**DATA SECTION**
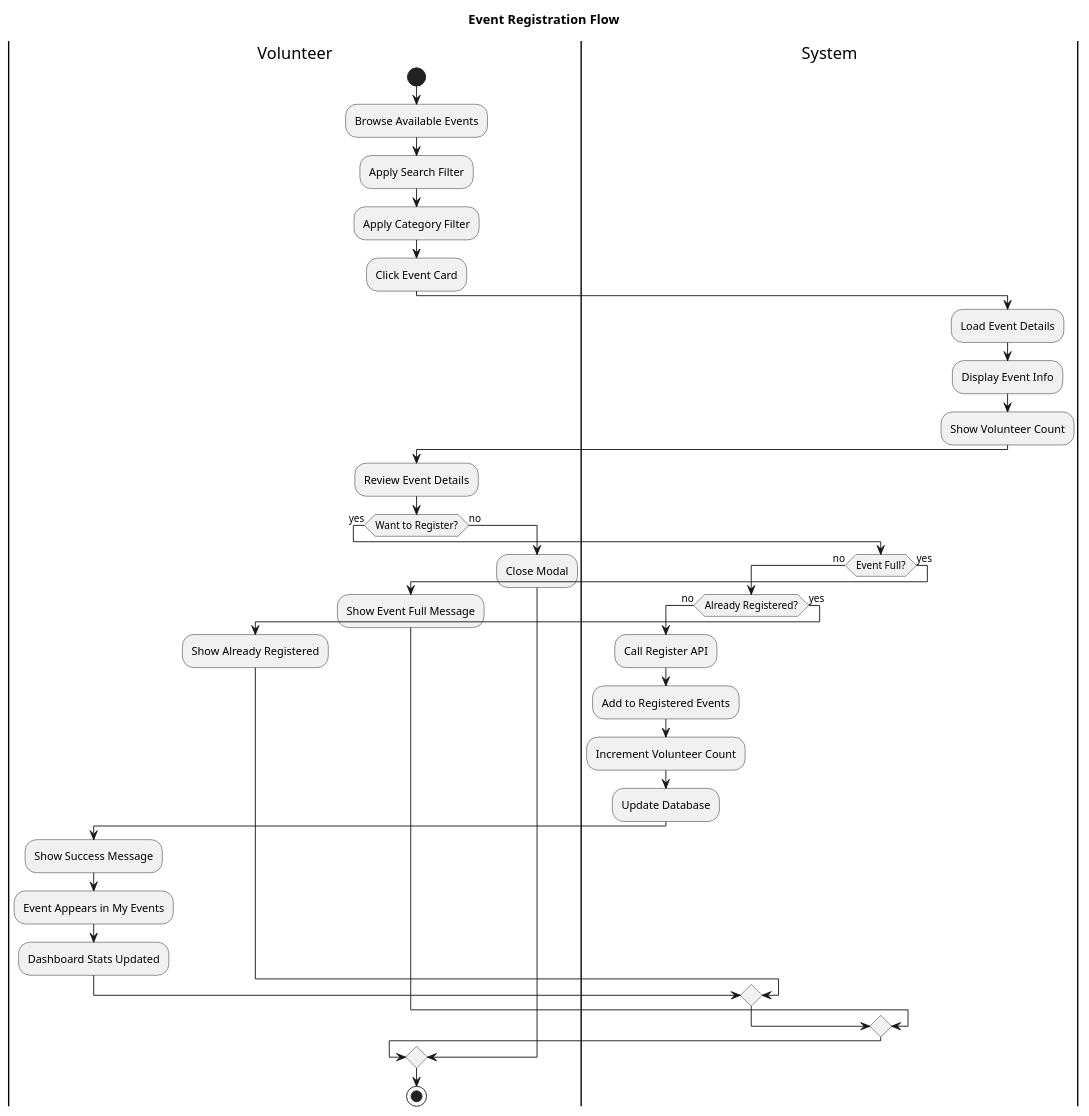
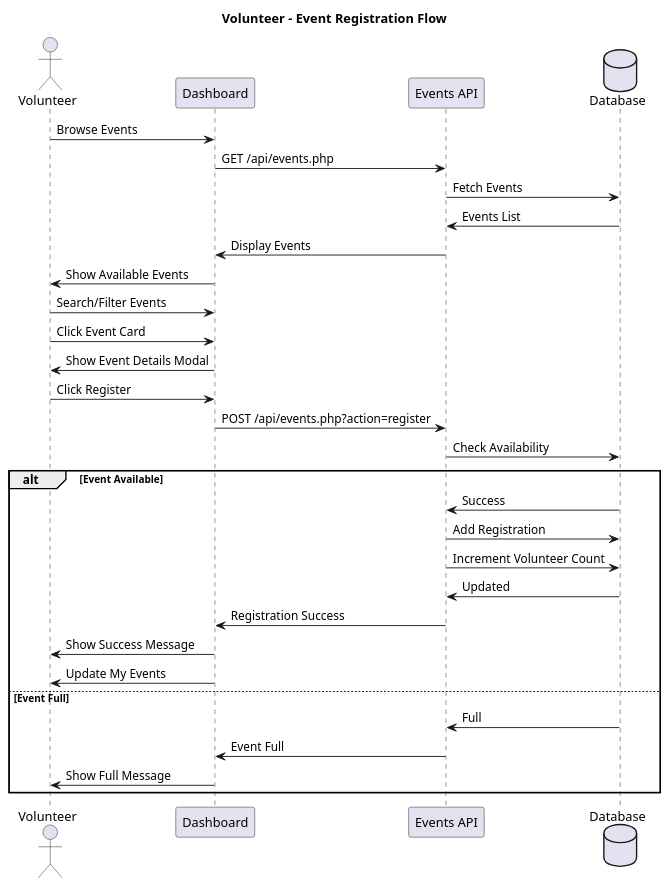
Before and after one commit to Llego-250/volunteerHub: the second of 8 diagrams in flow_diagrams.puml, drawn with PlantUML. The commit also changed other lines of this file, not shown here.

Commit message:
flow diagram

```diff
--- a/flow_diagrams.puml
+++ b/flow_diagrams.puml
@@ -139,42 +48,37 @@
-@startuml EventRegistrationFlow
-title Event Registration Flow
+@startuml
+title Volunteer - Event Registration Flow
 
-|Volunteer|
-start
-:Browse Available Events;
-:Apply Search Filter;
-:Apply Category Filter;
-:Click Event Card;
+actor Volunteer
+participant "Dashboard" as VD
+participant "Events API" as API
+database "Database" as DB
 
-|System|
-:Load Event Details;
-:Display Event Info;
-:Show Volunteer Count;
+Volunteer -> VD: Browse Events
+VD -> API: GET /api/events.php
+API -> DB: Fetch Events
+DB -> API: Events List
+API -> VD: Display Events
+VD -> Volunteer: Show Available Events
 
-|Volunteer|
-:Review Event Details;
+Volunteer -> VD: Search/Filter Events
+Volunteer -> VD: Click Event Card
+VD -> Volunteer: Show Event Details Modal
 
-if (Want to Register?) then (yes)
-  |System|
-  if (Event Full?) then (no)
-    if (Already Registered?) then (no)
-      :Call Register API;
-      :Add to Registered Events;
-      :Increment Volunteer Count;
-      :Update Database;
-      |Volunteer|
-      :Show Success Message;
-      :Event Appears in My Events;
-      :Dashboard Stats Updated;
-    else (yes)
-      :Show Already Registered;
-    endif
-  else (yes)
-    :Show Event Full Message;
-  endif
-else (no)
-  :Close Modal;
-endif
+Volunteer -> VD: Click Register
+VD -> API: POST /api/events.php?action=register
+API -> DB: Check Availability
+alt Event Available
+    DB -> API: Success
+    API -> DB: Add Registration
+    API -> DB: Increment Volunteer Count
+    DB -> API: Updated
+    API -> VD: Registration Success
+    VD -> Volunteer: Show Success Message
+    VD -> Volunteer: Update My Events
+else Event Full
+    DB -> API: Full
+    API -> VD: Event Full
+    VD -> Volunteer: Show Full Message
+end
 
-stop
 @enduml
```
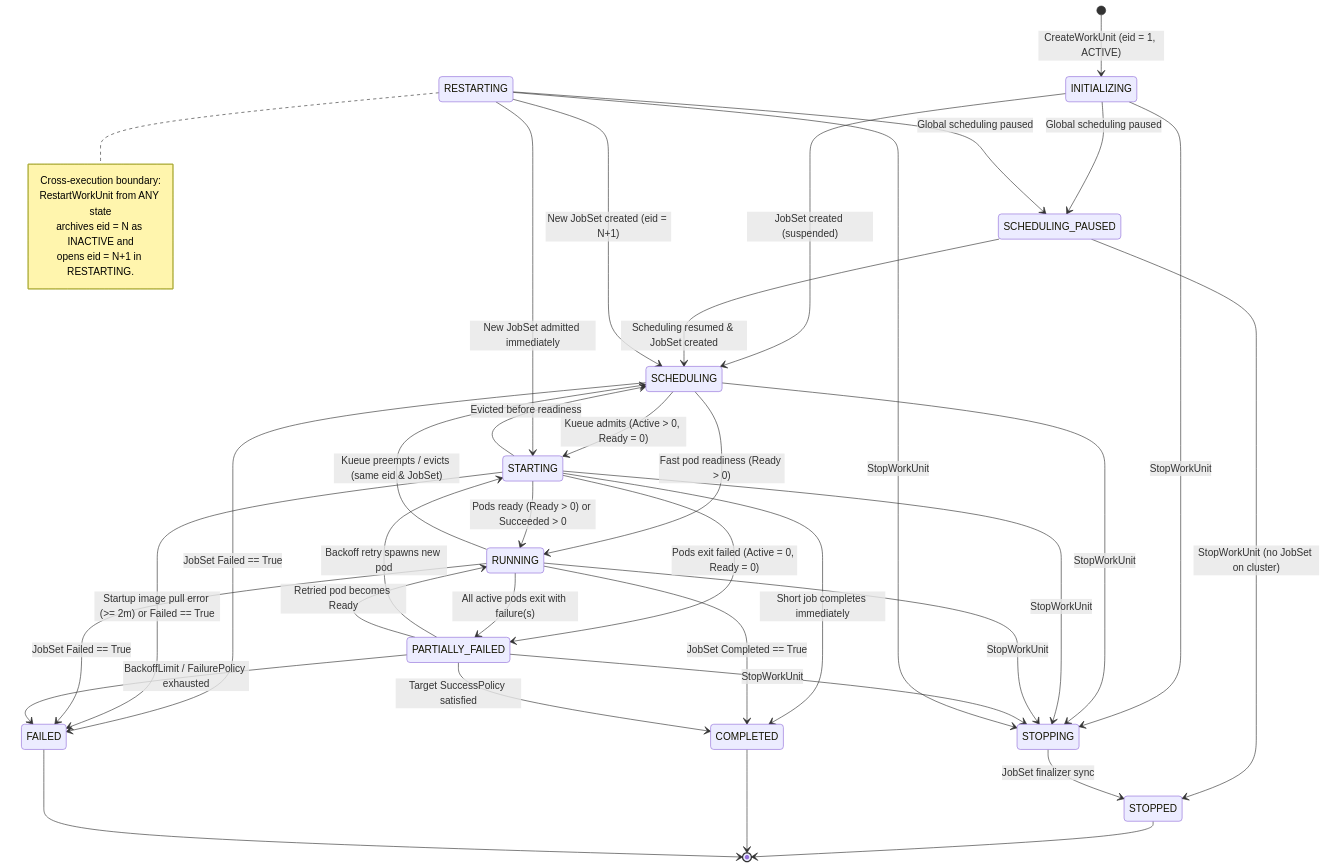
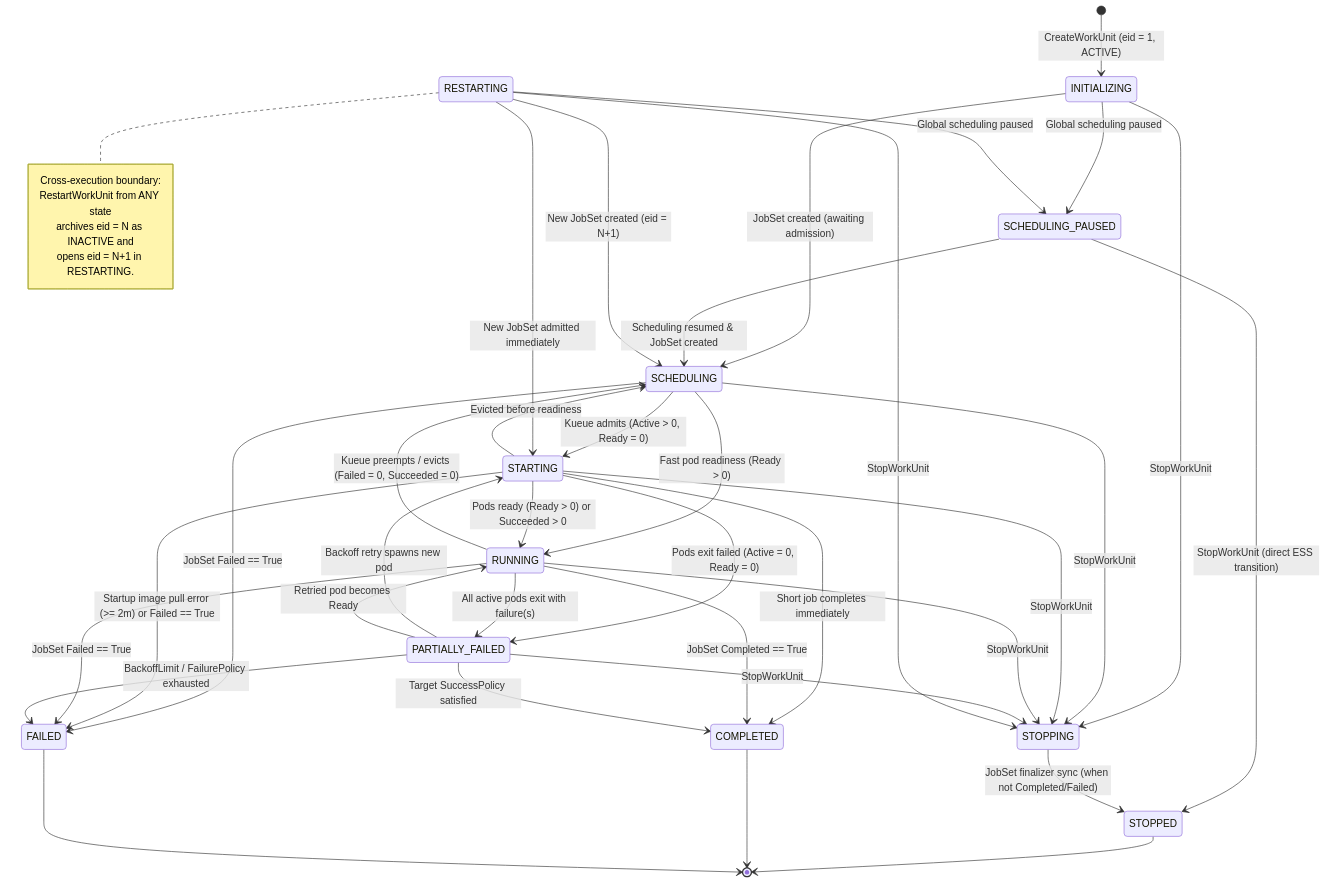
One commit to google/xmc changed the third of 8 diagrams in docs/architecture/jobset_and_work_unit_states.md. Above: the diagram before and after it, drawn with Mermaid. The commit also changed other lines of this file, not shown here.

First line of the commit message:
docs(architecture): address PR #1411 review comments on state mapping doc

````diff
--- a/docs/architecture/jobset_and_work_unit_states.md
+++ b/docs/architecture/jobset_and_work_unit_states.md
@@ -252,52 +286,52 @@
 ```mermaid
 stateDiagram-v2
     [*] --> INITIALIZING: CreateWorkUnit (eid = 1, ACTIVE)
 
-    INITIALIZING --> SCHEDULING: JobSet created (suspended)
+    INITIALIZING --> SCHEDULING: JobSet created (awaiting admission)
     INITIALIZING --> SCHEDULING_PAUSED: Global scheduling paused
     SCHEDULING_PAUSED --> SCHEDULING: Scheduling resumed & JobSet created
-    SCHEDULING_PAUSED --> STOPPED: StopWorkUnit (no JobSet on cluster)
+    SCHEDULING_PAUSED --> STOPPED: StopWorkUnit (direct ESS transition)
 
     SCHEDULING --> STARTING: Kueue admits (Active > 0, Ready = 0)
     SCHEDULING --> RUNNING: Fast pod readiness (Ready > 0)
     SCHEDULING --> FAILED: JobSet Failed == True
 
     STARTING --> RUNNING: Pods ready (Ready > 0) or Succeeded > 0
     STARTING --> PARTIALLY_FAILED: Pods exit failed (Active = 0, Ready = 0)
     STARTING --> SCHEDULING: Evicted before readiness
     STARTING --> FAILED: Startup image pull error (>= 2m) or Failed == True
     STARTING --> COMPLETED: Short job completes immediately
 
     RUNNING --> PARTIALLY_FAILED: All active pods exit with failure(s)
-    RUNNING --> SCHEDULING: Kueue preempts / evicts (same eid & JobSet)
+    RUNNING --> SCHEDULING: Kueue preempts / evicts (Failed = 0, Succeeded = 0)
     RUNNING --> COMPLETED: JobSet Completed == True
     RUNNING --> FAILED: JobSet Failed == True
 
     PARTIALLY_FAILED --> STARTING: Backoff retry spawns new pod
     PARTIALLY_FAILED --> RUNNING: Retried pod becomes Ready
     PARTIALLY_FAILED --> COMPLETED: Target SuccessPolicy satisfied
     PARTIALLY_FAILED --> FAILED: BackoffLimit / FailurePolicy exhausted
 
     INITIALIZING --> STOPPING: StopWorkUnit
     SCHEDULING --> STOPPING: StopWorkUnit
     STARTING --> STOPPING: StopWorkUnit
     RUNNING --> STOPPING: StopWorkUnit
     PARTIALLY_FAILED --> STOPPING: StopWorkUnit
     RESTARTING --> STOPPING: StopWorkUnit
-    STOPPING --> STOPPED: JobSet finalizer sync
+    STOPPING --> STOPPED: JobSet finalizer sync (when not Completed/Failed)
 
     RESTARTING --> SCHEDULING_PAUSED: Global scheduling paused
     RESTARTING --> SCHEDULING: New JobSet created (eid = N+1)
     RESTARTING --> STARTING: New JobSet admitted immediately
 
     STOPPED --> [*]
     COMPLETED --> [*]
     FAILED --> [*]
 
     note right of RESTARTING
       Cross-execution boundary:
       RestartWorkUnit from ANY state
       archives eid = N as INACTIVE and
       opens eid = N+1 in RESTARTING.
     end note
 ```
````
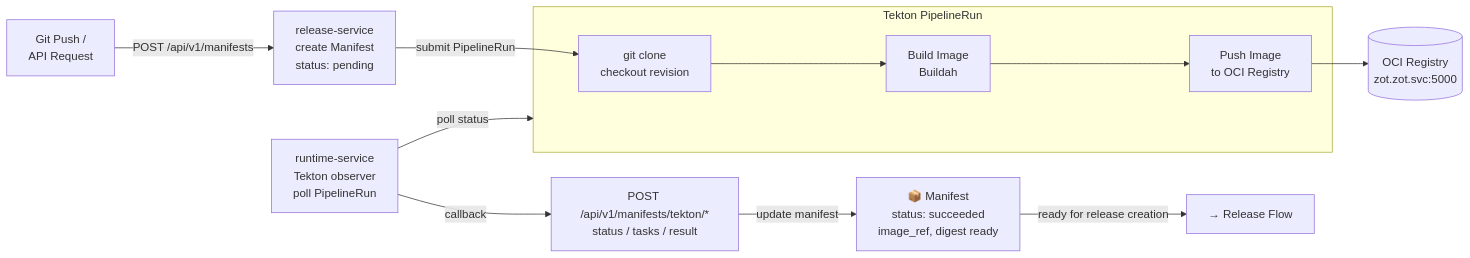
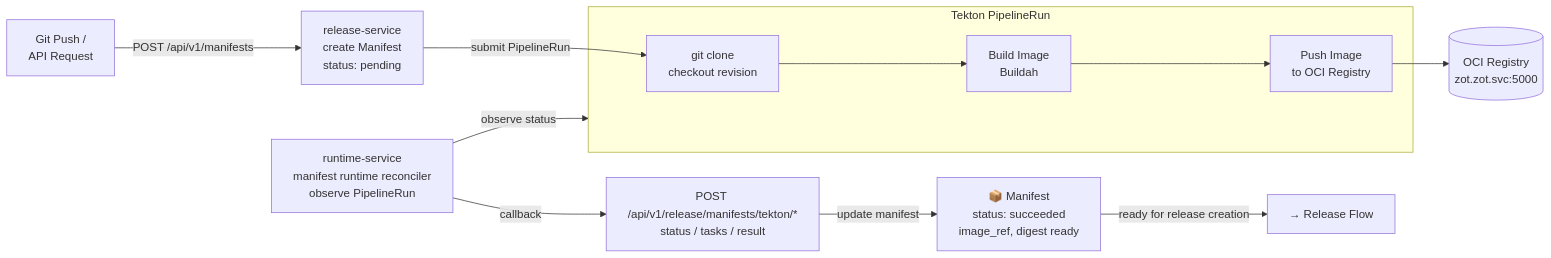
Before and after one commit to bsonger/devflow-service: the diagram in docs/architecture/ci-build-flow.mmd, drawn with Mermaid. The commit also changed 2 other files, not shown here.

Commit message:
docs: align manifest callback architecture artifacts

```diff
--- a/docs/architecture/ci-build-flow.mmd
+++ b/docs/architecture/ci-build-flow.mmd
@@ -1,37 +1,37 @@
 graph LR
   %% ── 触发 ──
   Trigger["Git Push /<br/>API Request"]
 
   %% ── Manifest 创建 ──
   CreateManifest["release-service<br/>create Manifest<br/>status: pending"]
 
   %% ── Tekton 构建 ──
   subgraph TektonPipeline["Tekton PipelineRun"]
     Clone["git clone<br/>checkout revision"]
     Build["Build Image<br/>Buildah"]
     Push["Push Image<br/>to OCI Registry"]
   end
 
   %% ── Registry ──
   Registry[("OCI Registry<br/>zot.zot.svc:5000")]
 
   %% ── Writeback ──
-  Observe["runtime-service<br/>Tekton observer<br/>poll PipelineRun"]
+  Observe["runtime-service<br/>manifest runtime reconciler<br/>observe PipelineRun"]
 
-  Writeback["POST /api/v1/manifests/tekton/*<br/>status / tasks / result"]
+  Writeback["POST /api/v1/release/manifests/tekton/*<br/>status / tasks / result"]
 
   ManifestDone["📦 Manifest<br/>status: succeeded<br/>image_ref, digest ready"]
 
   %% ── 连线 ──
   Trigger -->|"POST /api/v1/manifests"| CreateManifest
   CreateManifest -->|"submit PipelineRun"| Clone
   Clone --> Build
   Build --> Push
   Push --> Registry
 
-  Observe -->|"poll status"| TektonPipeline
+  Observe -->|"observe status"| TektonPipeline
   Observe -->|"callback"| Writeback
   Writeback -->|"update manifest"| ManifestDone
 
   %% ── 产出说明 ──
   ManifestDone -->|"ready for release creation"| Next["→ Release Flow"]
```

**YOUR ASSIGNMENT**
The lines above that hold the string "docs" are to be located and copied.

**OUTPUT**
One commit to google/xmc changed the third of 8 diagrams in docs/architecture/jobset_and_work_unit_states.md. Above: the diagram before and after it, drawn with Mermaid. The commit also changed other lines of this file, not shown here.
docs(architecture): address PR #1411 review comments on state mapping doc
--- a/docs/architecture/jobset_and_work_unit_states.md
+++ b/docs/architecture/jobset_and_work_unit_states.md
Before and after one commit to bsonger/devflow-service: the diagram in docs/architecture/ci-build-flow.mmd, drawn with Mermaid. The commit also changed 2 other files, not shown here.
docs: align manifest callback architecture artifacts
--- a/docs/architecture/ci-build-flow.mmd
+++ b/docs/architecture/ci-build-flow.mmd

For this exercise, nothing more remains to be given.